How Save the Children is creating positive changes for minority and disabled children in Kosovo
We are thrilled to have the next group of IWitness Global Citizens travelling to Kosovo to visit an incredible project we fund through the Soft Toys for Education campaign. Valid Zhubi, Education Thematic Manager at Save the Children who is coordinating the project, highlights some of the challenges and improvements.
It is estimated that about 150,000 people in Kosovo have some sort of disability, and about half are thought to be children of school age. According to the Child Right Situation Analysis published in 2014 by Save the Chilren in Kosova/o, the number of children with disabilities in the school system ranges from 1,000 to 1,500 (1.3 – 2%). Parents and family members of children with disabilities—especially those coming from rural areas—are still lacking awareness about the opportunities available for enrollment of their children in mainstream education.
Moreover, children of the Roma, Ashkali and Egyptian (RAE) communities still have the lowest school attendance and educational attainment in Kosovo. Also, of the 74% of children aged 5-6 who attend pre-primary classes, this figure is even lower for ethnic minorities, with only 10% enrolled in any early-childhood education programmes.
Corporal punishment is still accepted and is not banned in all settings. The number of cases of violence has recently increased in Kosovo, which is believed to be due to the economic situation. Cases of violence also remain hidden and unreported due to the lack of proper identification and reporting mechanisms in schools.

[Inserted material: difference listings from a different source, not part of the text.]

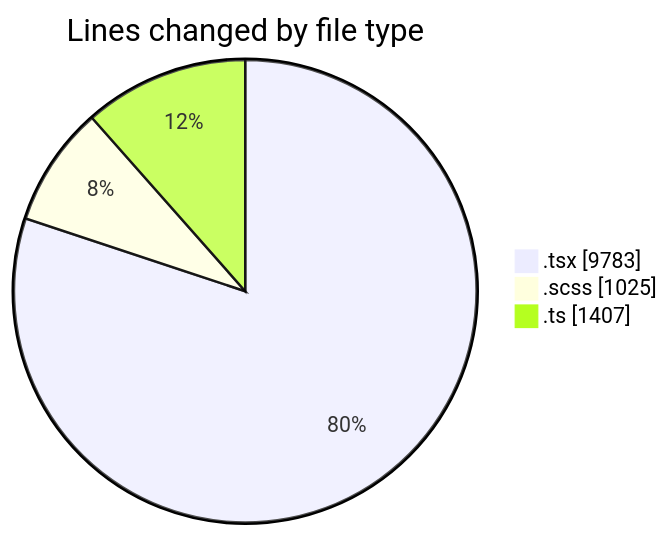
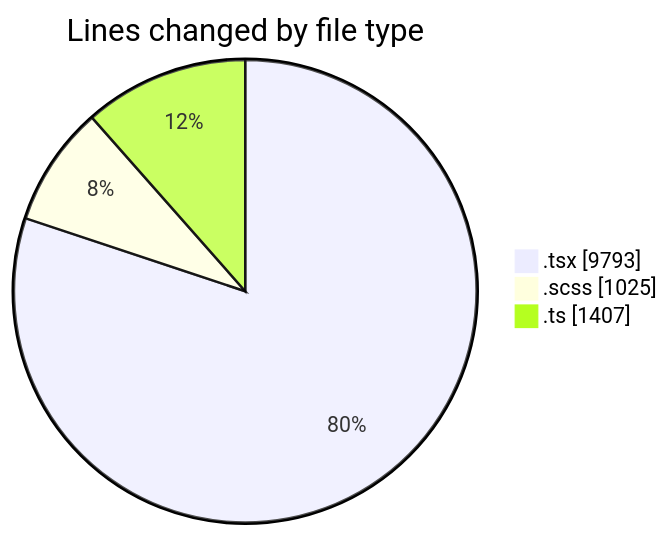
One commit to momahboobian/code-tracking changed the first of 2 diagrams in 2026-05-01/cda/README.md. Above: the diagram before and after it, drawn with Mermaid. The commit also changed other lines of this file and 1 other file, not shown here.

````diff
--- a/2026-05-01/cda/README.md
+++ b/2026-05-01/cda/README.md
@@ -64,7 +64,7 @@
 ```mermaid
 pie showData
 title Lines changed by file type
-".tsx" : 9783
+".tsx" : 9793
 ".scss" : 1025
 ".ts" : 1407
 ```
````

Save the Children’s project, implemented in nine municipalities in Kosovo in coordination with local grassroots non-governmental organisations, is a three-year project supported by the IKEA Foundation. It aims to promote the right to education for marginalised children, including children with disabilities and Roma, Ashkali and Egyptian children, focusing on inclusive education, particularly at pre-primary and primary level. The project also promotes children’s access to a safe and secure school environment, and raising awareness of children’s rights and participation among duty-bearers in municipal and central government, as well as in civil society.
As a result of our work, just during 2014, 104 children with disabilities and 214 Roma, Ashkali and Egyptian children have been enrolled into preschool and pre-primary education for the first time. Furthermore, 217 children with disabilities benefited from non-formal education activities in eight community-based rehabilitation centres. Meanwhile, 91 events/meetings helped 722 parents of children with disabilities, 261 local authorities, 136 representatives of educational institutions and 32 representatives of civil society organisations learn about children’s barriers to education.
Also, a Didactic Manual on Prevention of Violence has been designed and approved jointly with the Ministry of Education, Science and Technology, to help primary school teachers deliver interactive sessions and teaching units with their pupils, aiming to enhance children’s knowledge of different issues related to violence against children. So far the manual has been distributed to schools in 23 municipalities, and thousands of elementary school children will benefit.
Thanks to the support from the IKEA Foundation, Save the Children in Kosova/o has been able to implement this holistic project to improve the lives of 12,000 children, including marginalised children, out of whom 600 are children with disabilities and 400 are children of Roma, Ashkali and Egyptian (RAE) communities.